Buzachero's first HR job was as an employment manager at a health system in Birmingham, Ala. (the company is now known as Tenet Health and based in Dallas.) In that role, he built recruiting campaigns on radio, TV and college campaigns, he says, which allowed him to "learn a lot about the business in a hurry."
From there, he served as the director of HR for a new hospital -- a big leap for an HR professional with as little experience as he had at the time.
"Others were offered the job before I was," he says, "but I jumped at it because it was a chance to do everything from the ground up. What better way to learn than to be thrown in and have to build everything from ground zero. If you inherit what others have built, the depth of your knowledge is somewhat limited.
"I think a lot of my early career success was my willingness to start at the bottom, roll up my sleeves, do it all and take a little bit of risk each time," he says.
One of his trademarks is a black notebook that he seems to carry everywhere -- so he's ready when an idea hits him.
"I'm constantly looking for ideas, opportunities and ways we can make a difference and create value," says Buzachero. "I think my staff and others get a kick out of it. About the time we're running out of things to do, my black journal comes out and I have a whole list of things to do that they haven't even thought about yet."
Scripps CEO Chris Van Gorder says Buzachero was instrumental in helping to take the HR function to a new level.

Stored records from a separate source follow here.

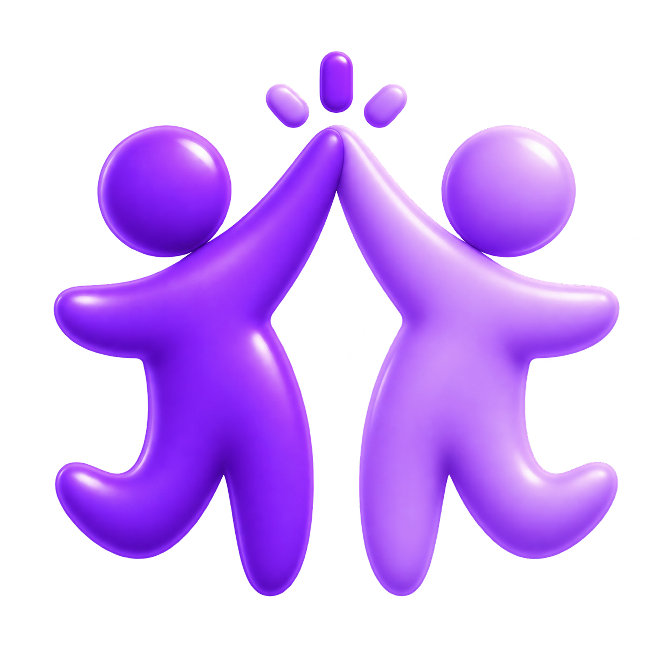
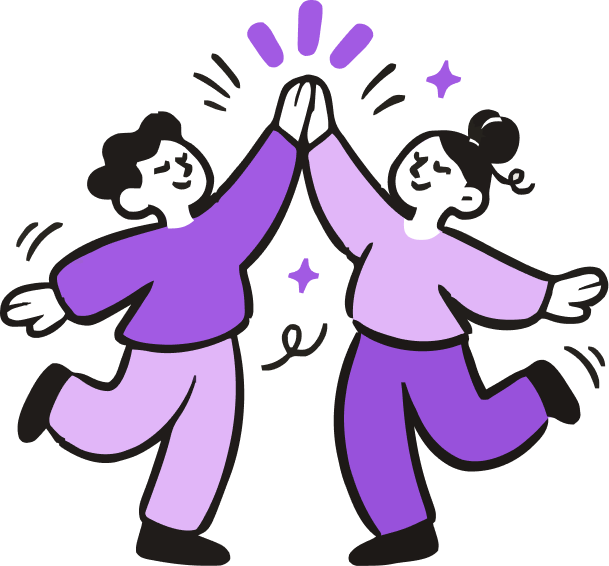
feat(spaces): ilustraciones de pareja y espera para el modo oscuro
InvitePartnerScreen y AwaitingPartnerScreen eligen la variante del tema
activo; ambas se precargan.

diff --git a/src/features/spaces/screens/AwaitingPartnerScreen.tsx b/src/features/spaces/screens/AwaitingPartnerScreen.tsx
@@ -5,6 +5,7 @@ import { Screen } from '@/components/layout/Screen/Screen';
 import { ModalPrimaryAction } from '@/components/overlays/ModalPrimaryAction/ModalPrimaryAction';
 import { Text } from '@/components/ui/Text/Text';
 import { HomeEntrance } from '@/features/dashboard/components/HomeEntrance';
+import { partnerIllustrations } from '@/features/onboarding/utils/preloadOnboardingIllustrations';
 import {
   createJuntossInvitationGateway,
   type OutgoingInvitation,
@@ -14,6 +15,7 @@ import { useAppForeground } from '@/hooks/useAppForeground';
 import { layout } from '@/theme/layout';
 import { radii } from '@/theme/radii';
 import { spacing } from '@/theme/spacing';
+import { useTheme } from '@/theme/useTheme';
 import { useThemedStyles } from '@/theme/useThemedStyles';
 
 const ellipsisDotCounts = [1, 2, 3, 0] as const;
@@ -45,6 +47,7 @@ export function AwaitingPartnerScreen({
   space,
 }: AwaitingPartnerScreenProps) {
   const styles = useThemedStyles(createStyles);
+  const { isDark } = useTheme();
   const [invitation, setInvitation] = useState<OutgoingInvitation | null>(null);
   const [ellipsisFrame, setEllipsisFrame] = useState(0);
   const [isRefreshing, setRefreshing] = useState(false);
@@ -121,7 +124,11 @@ export function AwaitingPartnerScreen({
             <Image
               accessible={false}
               resizeMode="contain"
-              source={require('../../../../assets/Onboarding/Waiting.png')}
+              source={
+                isDark
+                  ? partnerIllustrations.waiting.dark
+                  : partnerIllustrations.waiting.light
+              }
               style={styles.waitingIllustration}
               testID="awaiting-partner-illustration"
             />

diff --git a/src/features/onboarding/utils/preloadOnboardingIllustrations.ts b/src/features/onboarding/utils/preloadOnboardingIllustrations.ts
@@ -9,6 +9,21 @@ import { Image } from 'react-native';
 export const nameScreenIllustration: number = require('../../../../assets/Onboarding/1_Hola.png');
 
 /**
+ * Ilustraciones de invitación a pareja con su versión para el modo oscuro.
+ * La pantalla elige la del tema activo (`useTheme().isDark`).
+ */
+export const partnerIllustrations = {
+  happyCouple: {
+    light: require('../../../../assets/Onboarding/Happy_Couple.png') as number,
+    dark: require('../../../../assets/Onboarding/Happy_Couple_Dark.png') as number,
+  },
+  waiting: {
+    light: require('../../../../assets/Onboarding/Waiting.png') as number,
+    dark: require('../../../../assets/Onboarding/Waiting_Dark.png') as number,
+  },
+};
+
+/**
  * Resto de ilustraciones principales (onboarding, acceso e invitaciones a
  * pareja), en el orden en que aparecen en el flujo. Se precargan de una en
  * una mientras el usuario escribe su nombre, así cada lámina siguiente
@@ -23,8 +38,11 @@ export const deferredIllustrations: number[] = [
   require('../../../../assets/Onboarding/8_Gastos.png'),
   require('../../../../assets/Onboarding/9_Abrazo.png'),
   require('../../../../assets/Onboarding/10_loginicon.png'),
-  require('../../../../assets/Onboarding/Happy_Couple.png'),
-  require('../../../../assets/Onboarding/Waiting.png'),
+  // Las dos variantes: el tema puede cambiar mientras la app está abierta.
+  partnerIllustrations.happyCouple.light,
+  partnerIllustrations.happyCouple.dark,
+  partnerIllustrations.waiting.light,
+  partnerIllustrations.waiting.dark,
 ];
 
 /** Todas las ilustraciones, listadas de forma centralizada. */

diff --git a/src/features/spaces/screens/AwaitingPartnerScreen.test.tsx b/src/features/spaces/screens/AwaitingPartnerScreen.test.tsx
@@ -1,3 +1,4 @@
+import { partnerIllustrations } from '@/features/onboarding/utils/preloadOnboardingIllustrations';
 import type { ComponentProps } from 'react';
 import { fireEvent, render, waitFor } from '@testing-library/react-native';
 import { Alert } from 'react-native';
@@ -35,6 +36,7 @@ function mockOutgoingInvitation(
 
 async function renderScreen(
   overrides: Partial<ComponentProps<typeof AwaitingPartnerScreen>> = {},
+  appearance: 'light' | 'dark' = 'light',
 ) {
   const props = {
     onCancelInvitation: jest.fn(async () => undefined),
@@ -53,7 +55,7 @@ async function renderScreen(
           insets: { top: 47, right: 0, bottom: 34, left: 0 },
         }}
       >
-        <ThemeProvider>
+        <ThemeProvider initialAppearance={appearance}>
           <AwaitingPartnerScreen {...props} />
         </ThemeProvider>
       </SafeAreaProvider>,
@@ -66,6 +68,20 @@ describe('AwaitingPartnerScreen', () => {
     jest.clearAllMocks();
     mockOutgoingInvitation(null);
   });
+
+  it.each([
+    ['light', partnerIllustrations.waiting.light],
+    ['dark', partnerIllustrations.waiting.dark],
+  ] as const)(
+    'usa la ilustración de espera del tema %s',
+    async (appearance, illustration) => {
+      const { screen } = await renderScreen({}, appearance);
+
+      expect(
+        screen.getByTestId('awaiting-partner-illustration').props.source,
+      ).toBe(illustration);
+    },
+  );
 
   it('nombra a quien fue invitado y le pide que abra su app de Juntos', async () => {
     mockOutgoingInvitation({

diff --git a/src/features/spaces/screens/InvitePartnerScreen.tsx b/src/features/spaces/screens/InvitePartnerScreen.tsx
@@ -7,6 +7,7 @@ import { Text } from '@/components/ui/Text/Text';
 import { AuthTextField } from '@/features/auth/screens/components/AuthTextField';
 import { isValidEmail } from '@/features/auth/utils/authValidation';
 import { HomeEntrance } from '@/features/dashboard/components/HomeEntrance';
+import { partnerIllustrations } from '@/features/onboarding/utils/preloadOnboardingIllustrations';
 import {
   CreateInvitationError,
   createJuntossInvitationGateway,
@@ -44,7 +45,7 @@ export function InvitePartnerScreen({
   onCreateCoupleSpaceInvitation,
   onOpenCountrySettings,
 }: InvitePartnerScreenProps) {
-  const { colors } = useTheme();
+  const { colors, isDark } = useTheme();
   const styles = useThemedStyles(createStyles);
   const [email, setEmail] = useState('');
   const [emailError, setEmailError] = useState<string | null>(null);
@@ -109,7 +110,11 @@ export function InvitePartnerScreen({
             <Image
               accessible={false}
               resizeMode="contain"
-              source={require('../../../../assets/Onboarding/Happy_Couple.png')}
+              source={
+                isDark
+                  ? partnerIllustrations.happyCouple.dark
+                  : partnerIllustrations.happyCouple.light
+              }
               style={styles.coupleIllustration}
               testID="invite-partner-couple-illustration"
             />

diff --git a/src/features/spaces/screens/InvitePartnerScreen.test.tsx b/src/features/spaces/screens/InvitePartnerScreen.test.tsx
@@ -1,3 +1,4 @@
+import { partnerIllustrations } from '@/features/onboarding/utils/preloadOnboardingIllustrations';
 import AsyncStorage from '@react-native-async-storage/async-storage';
 import { fireEvent, waitFor } from '@testing-library/react-native';
 
@@ -53,6 +54,27 @@ describe('InvitePartnerScreen', () => {
     jest.clearAllMocks();
     await AsyncStorage.clear();
   });
+
+  it.each([
+    ['light', partnerIllustrations.happyCouple.light],
+    ['dark', partnerIllustrations.happyCouple.dark],
+  ] as const)(
+    'usa la ilustración de pareja del tema %s',
+    async (appearance, illustration) => {
+      const screen = await renderWithTheme(
+        <InvitePartnerScreen
+          coupleSpace={null}
+          onFinished={jest.fn()}
+          onCreateCoupleSpaceInvitation={jest.fn()}
+        />,
+        { appearance },
+      );
+
+      expect(
+        screen.getByTestId('invite-partner-couple-illustration').props.source,
+      ).toBe(illustration);
+    },
+  );
 
   it('abre directamente el formulario para enviar una invitación', async () => {
     const onCreate = jest.fn().mockResolvedValue(coupleSpace);

diff --git a/src/features/onboarding/utils/preloadOnboardingIllustrations.test.ts b/src/features/onboarding/utils/preloadOnboardingIllustrations.test.ts
@@ -55,6 +55,13 @@ describe('preloadAppIllustrations', () => {
     expect(appIllustrations).toContain(
       require('../../../../assets/Onboarding/10_loginicon.png'),
     );
+    // Las dos variantes de tema, para que cambiar de tema no espere a disco.
+    expect(appIllustrations).toContain(
+      require('../../../../assets/Onboarding/Happy_Couple_Dark.png'),
+    );
+    expect(appIllustrations).toContain(
+      require('../../../../assets/Onboarding/Waiting_Dark.png'),
+    );
     expect(prefetchSpy).toHaveBeenCalledTimes(appIllustrations.length);
 
     prefetchSpy.mockRestore();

"When I first came to Scripps, we had very few internal educational opportunities for staff and management," he says. "Today, we have an array ... including the Employee 100, which was modeled after the Scripps Leadership Academy that I established 11 years ago. Today, Scripps employees can receive much of the education internally and, as a result, Scripps has become a career destination for many of our employees."